Grace and Expectations

Biblical Text: Genesis: 4:1-16

Cain and Abel is one of the “Ur-Stories” of the world. Of course the first sibling rivalry ended in murder. You know it’s true. The question for me always was why? And the best answer that I can understand from the text is family expectation. Mom had expectations of Cain, that were not on Abel. This sermon spells out that case. It cleans up what I think is a “preacher story” about the difference in the offerings. Some preacher stories are made up to help the cause, but this one I think hurts it. And then it looks at how families are things of grace, and how our brother – Jesus – is the best brother’s keeper we could hope for.

Wrestling with God

Biblical Text: Luke 18:1-8, Genesis32:22-30

This sermon starts out with a comparison of the metaphors of the hymnwriters for prayer and the strongest biblical metaphors. Our opening hymn of the day was LSB 772 In Holy Conversation (It’s a newer hymn so of course it is under copyright. The link isn’t as helpful as it would be, but it is a start.) The metaphor for a prayer life for the hymnwriters is gentle conversation. The metaphors in use in our texts are wrestling and petitioning an unjust judge. Big difference. The sermon explores the difference and hopefully encourages you toward an intentional prayer life.

Mid-Wit Meme Wedding?

Biblical Text: Ruth 1:1-19

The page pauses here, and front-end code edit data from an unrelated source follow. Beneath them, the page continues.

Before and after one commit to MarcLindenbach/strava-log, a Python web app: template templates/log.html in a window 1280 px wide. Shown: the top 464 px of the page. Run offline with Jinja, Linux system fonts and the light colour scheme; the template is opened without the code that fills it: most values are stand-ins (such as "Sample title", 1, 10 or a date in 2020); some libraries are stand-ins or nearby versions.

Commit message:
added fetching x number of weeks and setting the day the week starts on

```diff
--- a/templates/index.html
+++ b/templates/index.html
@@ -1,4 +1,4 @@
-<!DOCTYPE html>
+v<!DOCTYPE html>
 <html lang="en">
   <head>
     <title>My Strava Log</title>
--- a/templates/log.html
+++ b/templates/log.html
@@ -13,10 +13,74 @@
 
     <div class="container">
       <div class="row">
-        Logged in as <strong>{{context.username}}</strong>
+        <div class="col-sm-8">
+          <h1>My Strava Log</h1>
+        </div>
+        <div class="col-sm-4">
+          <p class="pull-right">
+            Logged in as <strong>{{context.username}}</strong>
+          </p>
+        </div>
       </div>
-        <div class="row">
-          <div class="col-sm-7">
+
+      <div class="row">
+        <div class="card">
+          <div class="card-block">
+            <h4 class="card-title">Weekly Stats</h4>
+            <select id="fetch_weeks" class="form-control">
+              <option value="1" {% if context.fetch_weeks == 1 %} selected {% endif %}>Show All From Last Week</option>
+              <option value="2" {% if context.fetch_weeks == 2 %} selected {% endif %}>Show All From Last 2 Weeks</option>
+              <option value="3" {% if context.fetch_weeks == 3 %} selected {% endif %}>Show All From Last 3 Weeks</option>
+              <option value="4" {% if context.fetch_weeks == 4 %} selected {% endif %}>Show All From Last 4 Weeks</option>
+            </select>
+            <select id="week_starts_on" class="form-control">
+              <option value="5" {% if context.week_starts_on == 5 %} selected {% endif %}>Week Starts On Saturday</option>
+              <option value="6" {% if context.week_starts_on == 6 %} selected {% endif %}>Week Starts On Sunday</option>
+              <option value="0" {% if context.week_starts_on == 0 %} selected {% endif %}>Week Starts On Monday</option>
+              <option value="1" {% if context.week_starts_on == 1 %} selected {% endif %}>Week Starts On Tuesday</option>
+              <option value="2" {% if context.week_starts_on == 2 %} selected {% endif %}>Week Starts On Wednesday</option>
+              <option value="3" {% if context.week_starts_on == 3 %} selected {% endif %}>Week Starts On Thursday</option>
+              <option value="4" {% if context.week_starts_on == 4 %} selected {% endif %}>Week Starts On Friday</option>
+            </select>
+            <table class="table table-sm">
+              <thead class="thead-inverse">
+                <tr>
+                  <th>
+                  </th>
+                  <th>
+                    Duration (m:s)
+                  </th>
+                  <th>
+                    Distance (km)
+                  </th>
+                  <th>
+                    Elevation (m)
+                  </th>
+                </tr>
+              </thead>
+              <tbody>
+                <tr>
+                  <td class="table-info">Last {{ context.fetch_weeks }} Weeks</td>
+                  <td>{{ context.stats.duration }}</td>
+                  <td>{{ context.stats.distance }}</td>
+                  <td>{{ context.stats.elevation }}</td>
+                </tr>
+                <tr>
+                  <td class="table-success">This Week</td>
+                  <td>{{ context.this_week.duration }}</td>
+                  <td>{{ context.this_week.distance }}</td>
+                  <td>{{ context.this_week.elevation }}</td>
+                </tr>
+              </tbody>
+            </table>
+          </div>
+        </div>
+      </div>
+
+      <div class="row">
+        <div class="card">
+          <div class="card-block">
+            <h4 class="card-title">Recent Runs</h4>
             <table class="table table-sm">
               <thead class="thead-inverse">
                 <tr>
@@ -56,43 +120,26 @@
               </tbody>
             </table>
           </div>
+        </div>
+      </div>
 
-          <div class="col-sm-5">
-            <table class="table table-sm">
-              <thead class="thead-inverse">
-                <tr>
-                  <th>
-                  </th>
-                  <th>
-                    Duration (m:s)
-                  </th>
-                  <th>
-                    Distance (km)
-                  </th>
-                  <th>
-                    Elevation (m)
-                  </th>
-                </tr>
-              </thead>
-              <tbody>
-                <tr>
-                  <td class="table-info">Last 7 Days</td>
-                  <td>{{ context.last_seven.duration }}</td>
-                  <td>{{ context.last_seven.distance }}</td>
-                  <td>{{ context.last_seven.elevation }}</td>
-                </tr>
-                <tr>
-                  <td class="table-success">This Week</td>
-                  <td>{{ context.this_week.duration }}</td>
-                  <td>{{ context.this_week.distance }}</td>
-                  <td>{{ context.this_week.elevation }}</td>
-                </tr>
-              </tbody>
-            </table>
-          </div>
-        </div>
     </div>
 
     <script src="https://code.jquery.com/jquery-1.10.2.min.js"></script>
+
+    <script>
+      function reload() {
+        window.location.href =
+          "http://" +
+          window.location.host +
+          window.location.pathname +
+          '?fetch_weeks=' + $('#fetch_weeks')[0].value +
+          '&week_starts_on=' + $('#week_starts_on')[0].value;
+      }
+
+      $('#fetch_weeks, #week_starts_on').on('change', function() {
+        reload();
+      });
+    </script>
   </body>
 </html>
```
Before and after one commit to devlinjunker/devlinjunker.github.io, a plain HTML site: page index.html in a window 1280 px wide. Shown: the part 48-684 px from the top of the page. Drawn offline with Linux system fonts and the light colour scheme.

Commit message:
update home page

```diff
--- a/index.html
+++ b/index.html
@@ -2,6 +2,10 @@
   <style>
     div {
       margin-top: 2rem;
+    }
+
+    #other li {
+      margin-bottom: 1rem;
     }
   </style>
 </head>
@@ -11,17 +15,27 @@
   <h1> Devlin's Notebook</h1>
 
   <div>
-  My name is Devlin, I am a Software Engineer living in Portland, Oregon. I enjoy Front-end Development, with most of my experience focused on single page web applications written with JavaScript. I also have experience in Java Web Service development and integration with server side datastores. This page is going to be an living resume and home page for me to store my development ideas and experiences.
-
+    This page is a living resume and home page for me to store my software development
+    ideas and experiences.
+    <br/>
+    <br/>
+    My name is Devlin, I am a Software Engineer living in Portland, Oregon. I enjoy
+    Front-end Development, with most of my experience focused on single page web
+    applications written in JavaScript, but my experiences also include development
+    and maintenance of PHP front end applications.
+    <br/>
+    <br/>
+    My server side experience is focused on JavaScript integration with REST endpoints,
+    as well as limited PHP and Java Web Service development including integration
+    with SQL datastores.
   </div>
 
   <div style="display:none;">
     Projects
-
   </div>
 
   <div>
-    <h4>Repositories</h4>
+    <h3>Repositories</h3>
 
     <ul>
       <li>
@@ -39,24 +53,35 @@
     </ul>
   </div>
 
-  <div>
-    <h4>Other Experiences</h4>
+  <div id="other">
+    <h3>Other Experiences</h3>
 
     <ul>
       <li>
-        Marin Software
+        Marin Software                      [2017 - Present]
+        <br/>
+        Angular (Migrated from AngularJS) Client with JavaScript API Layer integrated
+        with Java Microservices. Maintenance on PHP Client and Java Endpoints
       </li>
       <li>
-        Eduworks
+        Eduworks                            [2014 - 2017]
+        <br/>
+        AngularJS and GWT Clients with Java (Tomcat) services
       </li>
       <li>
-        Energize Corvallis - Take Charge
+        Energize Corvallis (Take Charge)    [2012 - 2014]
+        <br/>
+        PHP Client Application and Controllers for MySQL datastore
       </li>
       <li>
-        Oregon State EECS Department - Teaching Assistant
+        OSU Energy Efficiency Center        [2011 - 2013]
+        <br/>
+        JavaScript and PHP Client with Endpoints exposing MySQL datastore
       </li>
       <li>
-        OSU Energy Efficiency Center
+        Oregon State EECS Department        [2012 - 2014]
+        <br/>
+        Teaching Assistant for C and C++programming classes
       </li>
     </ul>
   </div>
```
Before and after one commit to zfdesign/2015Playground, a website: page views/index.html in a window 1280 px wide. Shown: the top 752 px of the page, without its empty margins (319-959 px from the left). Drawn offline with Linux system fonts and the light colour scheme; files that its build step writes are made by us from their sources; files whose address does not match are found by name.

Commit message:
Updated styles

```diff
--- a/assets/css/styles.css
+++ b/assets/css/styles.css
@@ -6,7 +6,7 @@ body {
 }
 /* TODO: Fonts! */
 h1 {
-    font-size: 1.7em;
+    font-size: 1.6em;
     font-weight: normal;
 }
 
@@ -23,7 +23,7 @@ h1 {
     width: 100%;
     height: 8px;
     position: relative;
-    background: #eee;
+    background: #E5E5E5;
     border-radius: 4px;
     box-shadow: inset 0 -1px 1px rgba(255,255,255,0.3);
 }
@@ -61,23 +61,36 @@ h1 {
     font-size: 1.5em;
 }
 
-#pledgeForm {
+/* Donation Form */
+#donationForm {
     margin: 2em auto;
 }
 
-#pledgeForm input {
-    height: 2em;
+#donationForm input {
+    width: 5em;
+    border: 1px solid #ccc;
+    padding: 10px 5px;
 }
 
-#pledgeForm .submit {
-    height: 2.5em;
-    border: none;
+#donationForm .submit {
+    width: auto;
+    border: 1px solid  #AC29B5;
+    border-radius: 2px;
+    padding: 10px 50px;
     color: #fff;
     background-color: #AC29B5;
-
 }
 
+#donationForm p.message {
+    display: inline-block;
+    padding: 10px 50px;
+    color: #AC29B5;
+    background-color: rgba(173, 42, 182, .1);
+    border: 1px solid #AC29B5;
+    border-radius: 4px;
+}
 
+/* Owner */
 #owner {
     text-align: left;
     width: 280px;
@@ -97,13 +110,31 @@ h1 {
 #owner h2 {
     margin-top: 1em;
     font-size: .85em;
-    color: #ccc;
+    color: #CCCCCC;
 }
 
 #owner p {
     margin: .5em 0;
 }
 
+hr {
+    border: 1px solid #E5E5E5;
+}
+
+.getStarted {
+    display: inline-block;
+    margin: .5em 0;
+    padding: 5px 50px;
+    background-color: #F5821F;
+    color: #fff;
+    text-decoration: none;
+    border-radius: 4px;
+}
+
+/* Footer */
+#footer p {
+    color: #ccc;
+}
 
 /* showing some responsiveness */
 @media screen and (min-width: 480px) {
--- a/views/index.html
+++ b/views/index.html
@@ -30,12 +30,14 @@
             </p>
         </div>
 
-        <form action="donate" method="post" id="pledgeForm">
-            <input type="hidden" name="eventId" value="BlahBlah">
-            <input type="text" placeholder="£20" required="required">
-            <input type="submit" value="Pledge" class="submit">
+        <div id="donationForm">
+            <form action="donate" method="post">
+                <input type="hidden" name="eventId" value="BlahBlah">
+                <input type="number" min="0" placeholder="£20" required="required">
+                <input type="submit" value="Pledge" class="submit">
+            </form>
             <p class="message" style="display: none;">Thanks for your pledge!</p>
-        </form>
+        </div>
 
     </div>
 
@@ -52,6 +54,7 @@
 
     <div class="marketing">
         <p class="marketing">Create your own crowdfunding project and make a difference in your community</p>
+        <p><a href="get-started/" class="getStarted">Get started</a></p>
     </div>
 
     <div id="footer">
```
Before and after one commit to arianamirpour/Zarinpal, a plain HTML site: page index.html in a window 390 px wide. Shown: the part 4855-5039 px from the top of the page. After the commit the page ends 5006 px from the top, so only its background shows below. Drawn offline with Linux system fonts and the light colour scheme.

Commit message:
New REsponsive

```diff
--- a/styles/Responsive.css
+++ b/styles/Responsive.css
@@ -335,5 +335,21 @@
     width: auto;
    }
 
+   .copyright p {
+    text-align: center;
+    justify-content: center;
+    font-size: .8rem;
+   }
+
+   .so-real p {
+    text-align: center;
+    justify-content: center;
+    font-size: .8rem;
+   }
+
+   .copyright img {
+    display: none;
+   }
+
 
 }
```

This text used to be a standard wedding text. It is also one of the texts that people use in a certain way that gets under the skin of a certain type of minister – bringing up the mid-wit meme. For my money, Ruth is the best book in all of scripture to really get the gospel. This sermon using that mid-wit meme as a start, attempts to see how Christ is in Ruth, and in so far as our marriages are icons or images or Christ and the church, Ruth’s pledge of faith is exactly right for a wedding.